SEFER CHOFETZ CHAIM — Hilchos Lashon Hara 8:1-2

In Day 18, the Chofetz Chaim discussed the mitz­vah to remember how Miriam was stricken with tzara’as for speaking lashon hara about her brother, Moshe Rabbeinu. Miriam had only the best intentions and spoke in private to her brother Aharon. Yet, she was punished.

Above, we cited Ramban’s comment to that mitzvah.

She spoke only between herself and her holy brother [Aharon] in private, yet all her good deeds did not help her [to escape punishment for speaking lashon hara]. So too, you will not escape punishment if you speak to your brother against your fellow Jew.

In today’s segment, the Chofetz Chaim teaches:

There are people who mistakenly think that there is nothing wrong with speaking badly about a brother or sister. They reason, “I’m not trying to make fun of him [or her]. I’m just upset about what he did.” Miriam, too, was not trying to “put down” her brother, whom she loved so much, as Ramban said. She was merely expressing privately to her brother Aharon that she thought Moshe’s conduct was incorrect. Miriam should have inquired of Moshe and asked him to explain his behavior. He would have told her, as the Torah states that Hashem approved of what he did. We see that even relatives who are very close and mean no harm cannot speak lashon hara about one another.
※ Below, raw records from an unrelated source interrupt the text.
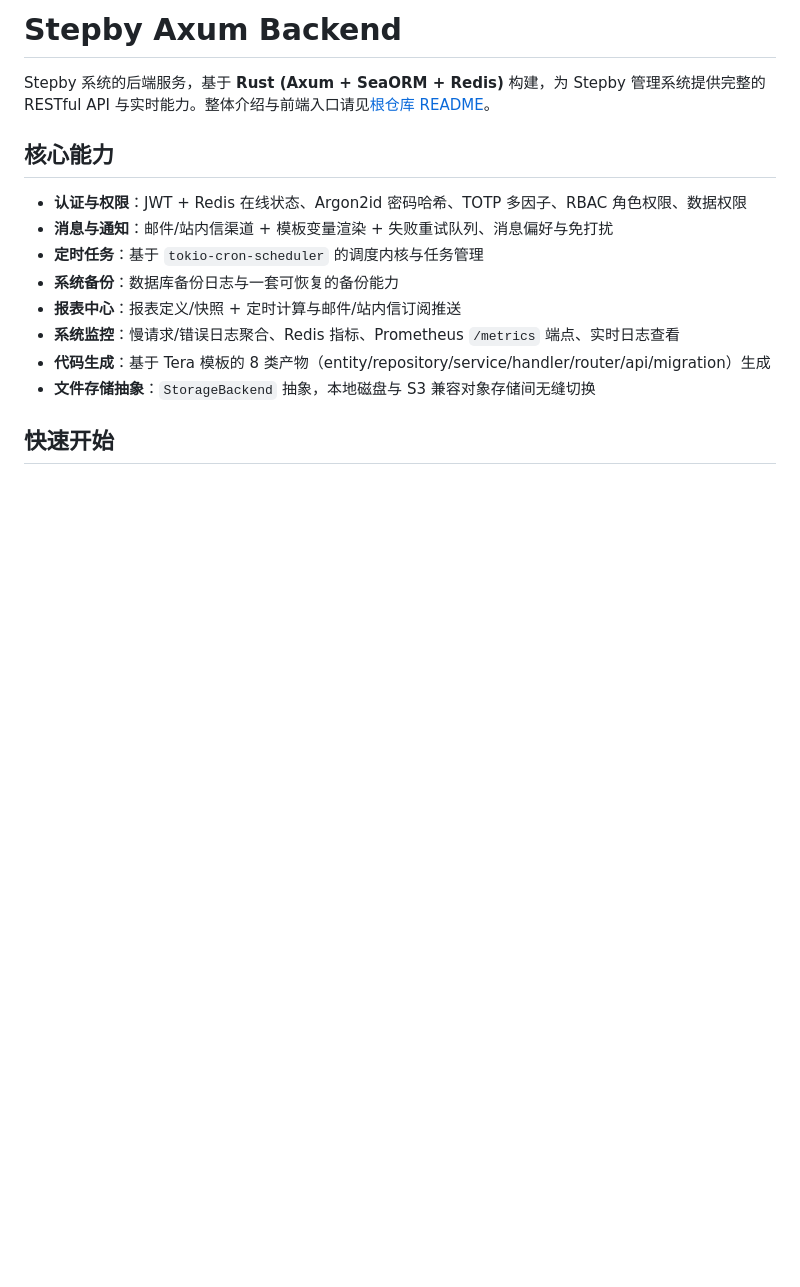
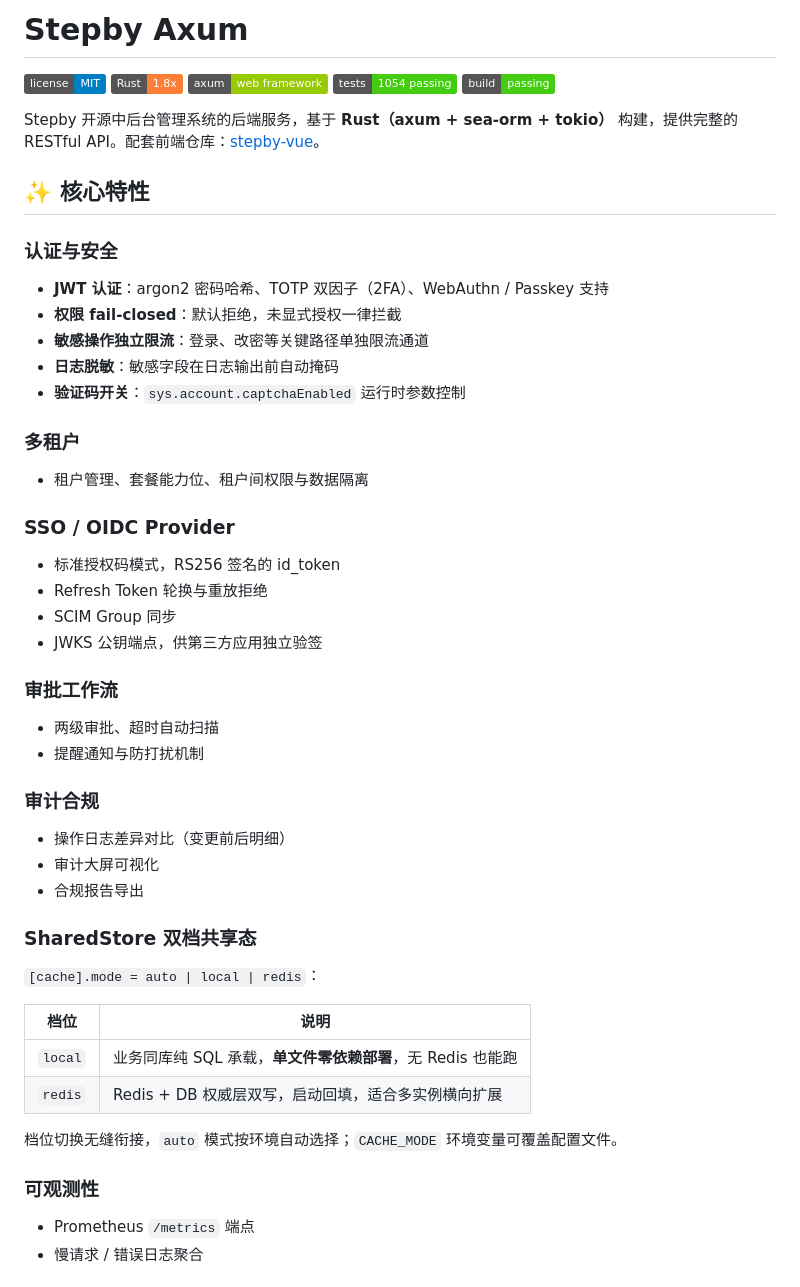
Before and after one commit to stepbylabs/stepby-axum, a Markdown page: README.md, the part around one of its changes. Drawn GitHub-style; badges without logos; blank space fills up the shorter version.

```diff
--- a/README.md
+++ b/README.md
@@ -1,16 +1,58 @@
-# Stepby Axum Backend
+# Stepby Axum
 
-Stepby 系统的后端服务，基于 **Rust (Axum + SeaORM + Redis)** 构建，为 Stepby 管理系统提供完整的 RESTful API 与实时能力。整体介绍与前端入口请见[根仓库 README](../README.md)。
+![License](https://img.shields.io/badge/license-MIT-blue)
+![Rust](https://img.shields.io/badge/Rust-1.8x-orange?logo=rust)
+![Axum](https://img.shields.io/badge/axum-web%20framework-green)
+![Tests](https://img.shields.io/badge/tests-1054%20passing-brightgreen)
+![Build](https://img.shields.io/badge/build-passing-success)
 
-## 核心能力
+Stepby 开源中后台管理系统的后端服务，基于 **Rust（axum + sea-orm + tokio）** 构建，提供完整的 RESTful API。配套前端仓库：[stepby-vue](https://github.com/stepbylabs/stepby-vue)。
 
-- **认证与权限**：JWT + Redis 在线状态、Argon2id 密码哈希、TOTP 多因子、RBAC 角色权限、数据权限
-- **消息与通知**：邮件/站内信渠道 + 模板变量渲染 + 失败重试队列、消息偏好与免打扰
-- **定时任务**：基于 `tokio-cron-scheduler` 的调度内核与任务管理
-- **系统备份**：数据库备份日志与一套可恢复的备份能力
-- **报表中心**：报表定义/快照 + 定时计算与邮件/站内信订阅推送
-- **系统监控**：慢请求/错误日志聚合、Redis 指标、Prometheus `/metrics` 端点、实时日志查看
-- **代码生成**：基于 Tera 模板的 8 类产物（entity/repository/service/handler/router/api/migration）生成
-- **文件存储抽象**：`StorageBackend` 抽象，本地磁盘与 S3 兼容对象存储间无缝切换
+## ✨ 核心特性
 
-## 快速开始
+### 认证与安全
+
+- **JWT 认证**：argon2 密码哈希、TOTP 双因子（2FA）、WebAuthn / Passkey 支持
+- **权限 fail-closed**：默认拒绝，未显式授权一律拦截
+- **敏感操作独立限流**：登录、改密等关键路径单独限流通道
+- **日志脱敏**：敏感字段在日志输出前自动掩码
+- **验证码开关**：`sys.account.captchaEnabled` 运行时参数控制
+
+### 多租户
+
+- 租户管理、套餐能力位、租户间权限与数据隔离
+
+### SSO / OIDC Provider
+
+- 标准授权码模式，RS256 签名的 id_token
+- Refresh Token 轮换与重放拒绝
+- SCIM Group 同步
+- JWKS 公钥端点，供第三方应用独立验签
+
+### 审批工作流
+
+- 两级审批、超时自动扫描
+- 提醒通知与防打扰机制
+
+### 审计合规
+
+- 操作日志差异对比（变更前后明细）
+- 审计大屏可视化
+- 合规报告导出
+
+### SharedStore 双档共享态
+
+`[cache].mode = auto | local | redis`：
+
+| 档位 | 说明 |
+| --- | --- |
+| `local` | 业务同库纯 SQL 承载，**单文件零依赖部署**，无 Redis 也能跑 |
+| `redis` | Redis + DB 权威层双写，启动回填，适合多实例横向扩展 |
+
+档位切换无缝衔接，`auto` 模式按环境自动选择；`CACHE_MODE` 环境变量可覆盖配置文件。
+
+### 可观测性
+
+- Prometheus `/metrics` 端点
+- 慢请求 / 错误日志聚合
+
```
Also changed, not shown: other parts of README.md (+63 -27 lines).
There is another important lesson to learn from this episode. Sometimes, people speak lashon hara about their broth­ers or sisters and reason, “He (She) doesn’t care what I say about him (her)!” Here, the Torah testifies, “And the man Moshe was the most humble of any person on the face of the earth.” This means that Moshe was not upset about what Miriam had said about him. Yet, even this did not make it permissible for Miriam to speak lashon hara about him.

It is wrong to say things about others that are negative and cast the person in an unfavorable light. The fact that the person doesn’t care does not give us the right to say it.

We must also bear in mind that very often, people are not expressing their true feelings when they say, “I don’t care if people say that about me.” It is quite possible that they care very much, but are too embarrassed to admit it.

The following incident is true:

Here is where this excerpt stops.